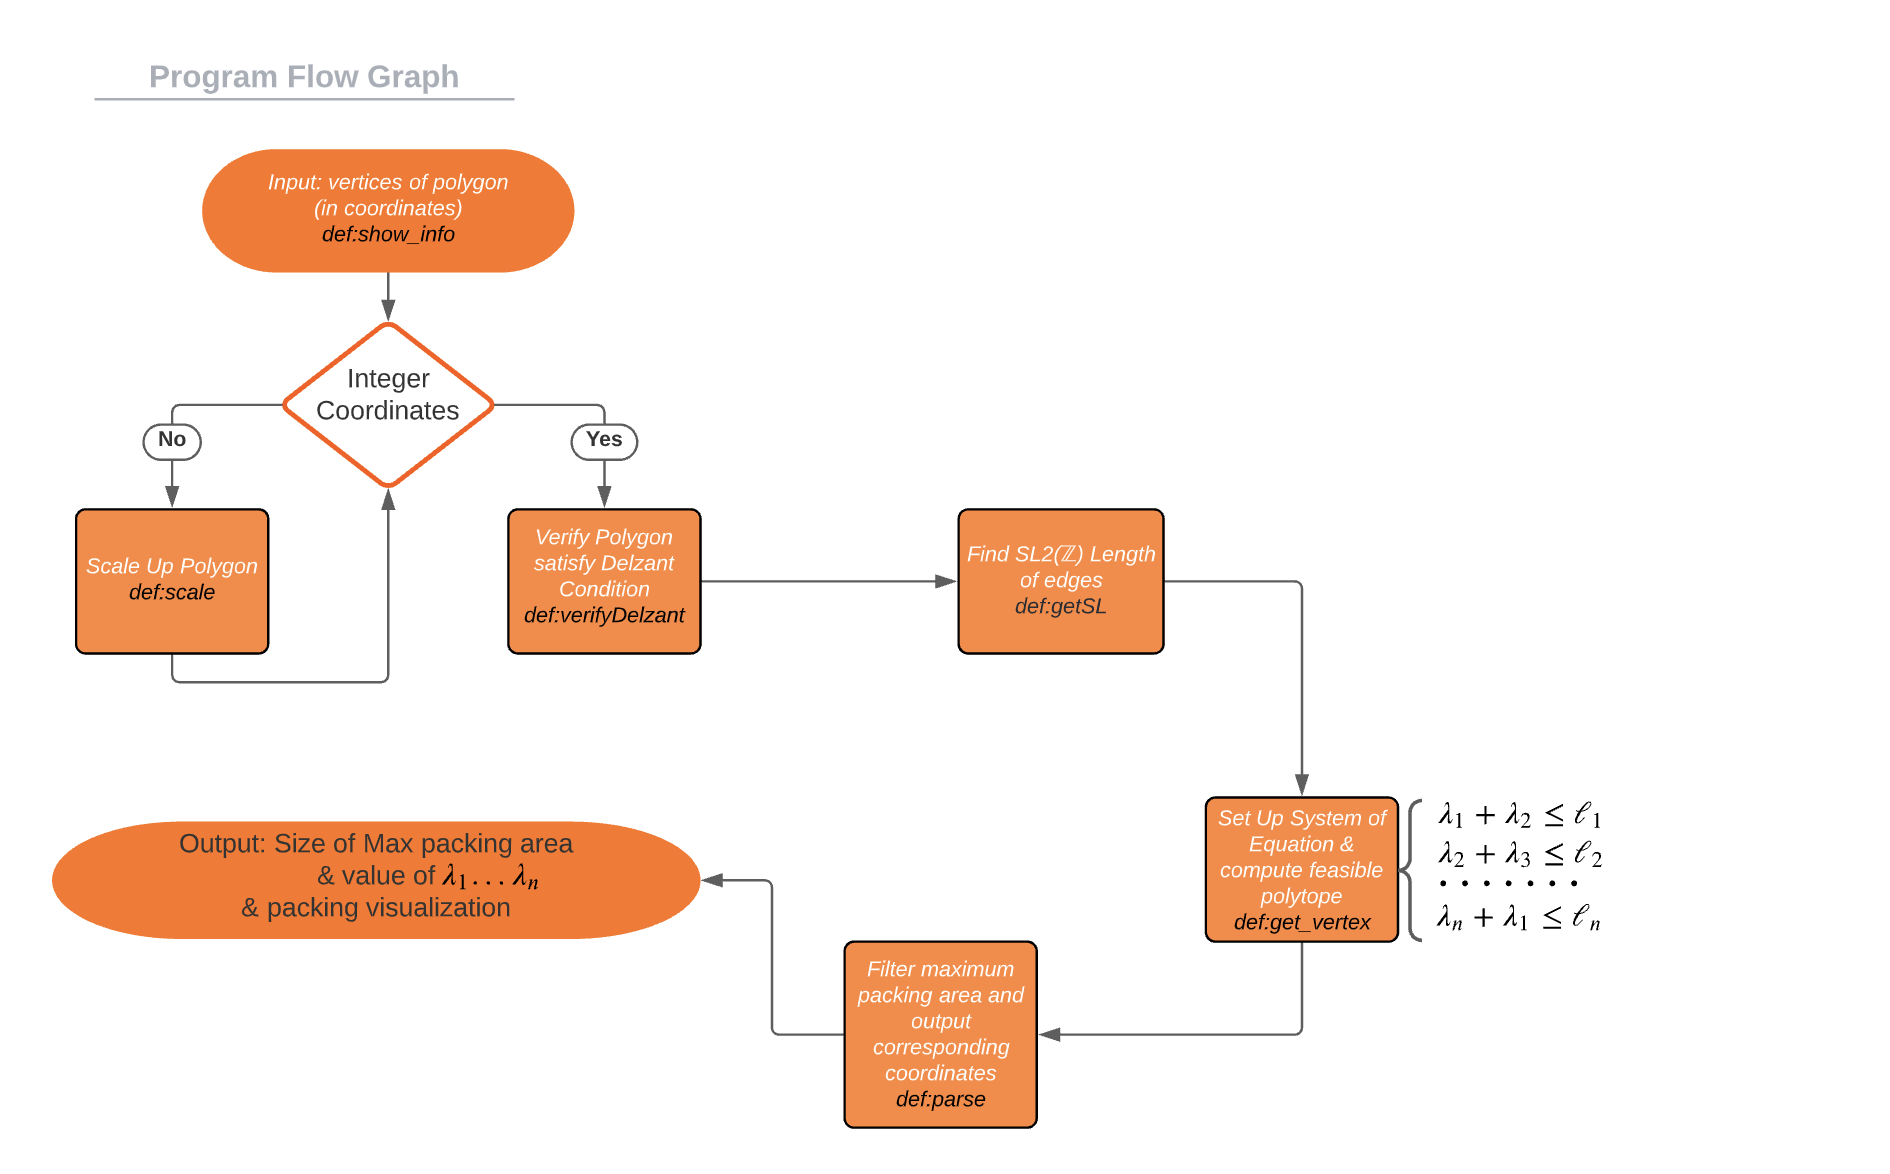
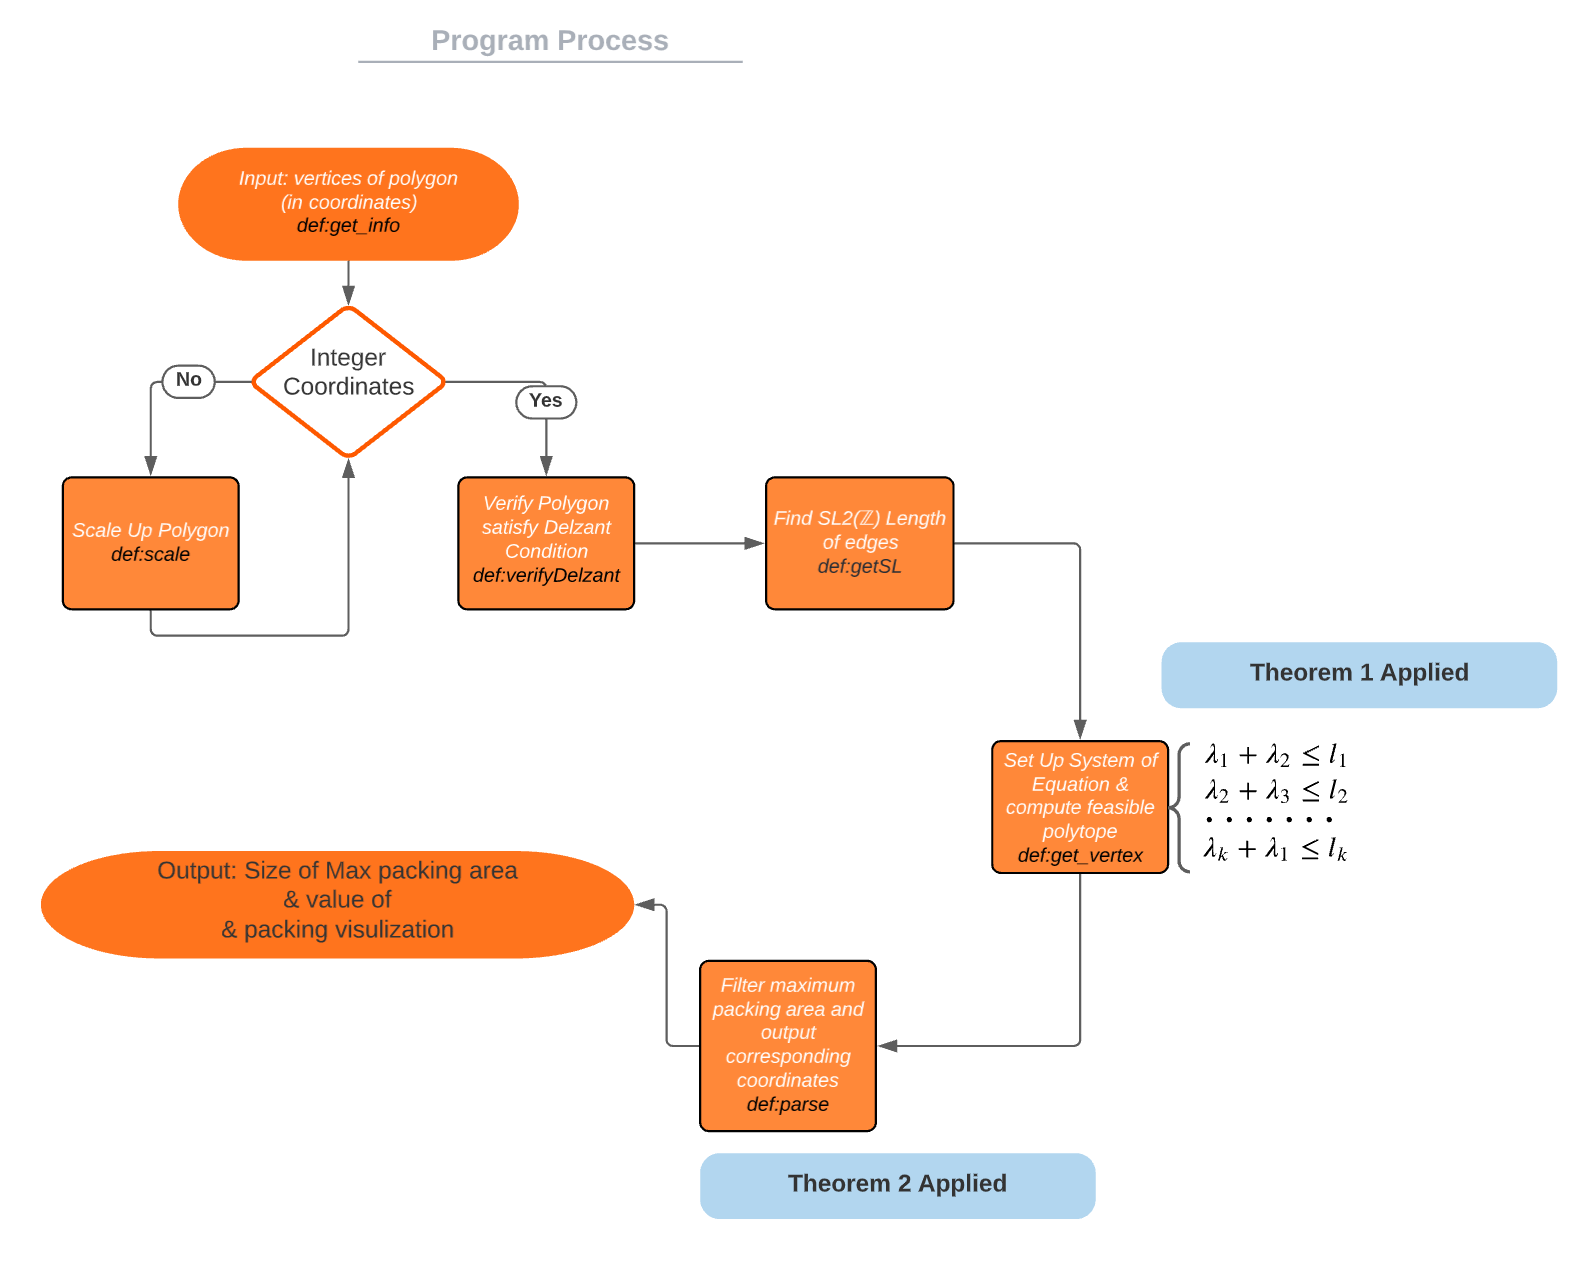
update

diff --git a/utilities.py b/utilities.py
@@ -201,7 +201,7 @@ def parse(SL2_lengths):
   return result
 
 #Integerate all prompt messages and use all helper functions above for final information representation.
-def show_info(Vertices, all=False):
+def get_info(Vertices, all=False):
   if (not checkConvex(Vertices)):
     print("Convex Polygon, Please check your input vertices")
     return

diff --git a/usage_entry.py b/usage_entry.py
@@ -9,6 +9,8 @@ if __name__ == "__main__":
     #                  [1, 1],
     #                  [-2, 1]]
     #                 )
-    # utilities.show_info(test, False)
+    # utilities.get_info(test, False)
 
-
+    test = np.array([[0, 0], [13, -13], [13, 4],
+                     [12, 5], [8, 7], [0, 7]])
+    utilities.show_info(test)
+-------+
* [PROMPT]
Repeat every line above exactly, but omit all images.

* [SOLVED PROBLEM]
update

diff --git a/utilities.py b/utilities.py
@@ -201,7 +201,7 @@ def parse(SL2_lengths):
   return result
 
 #Integerate all prompt messages and use all helper functions above for final information representation.
-def show_info(Vertices, all=False):
+def get_info(Vertices, all=False):
   if (not checkConvex(Vertices)):
     print("Convex Polygon, Please check your input vertices")
     return

diff --git a/usage_entry.py b/usage_entry.py
@@ -9,6 +9,8 @@ if __name__ == "__main__":
     #                  [1, 1],
     #                  [-2, 1]]
     #                 )
-    # utilities.show_info(test, False)
+    # utilities.get_info(test, False)
 
-
+    test = np.array([[0, 0], [13, -13], [13, 4],
+                     [12, 5], [8, 7], [0, 7]])
+    utilities.show_info(test)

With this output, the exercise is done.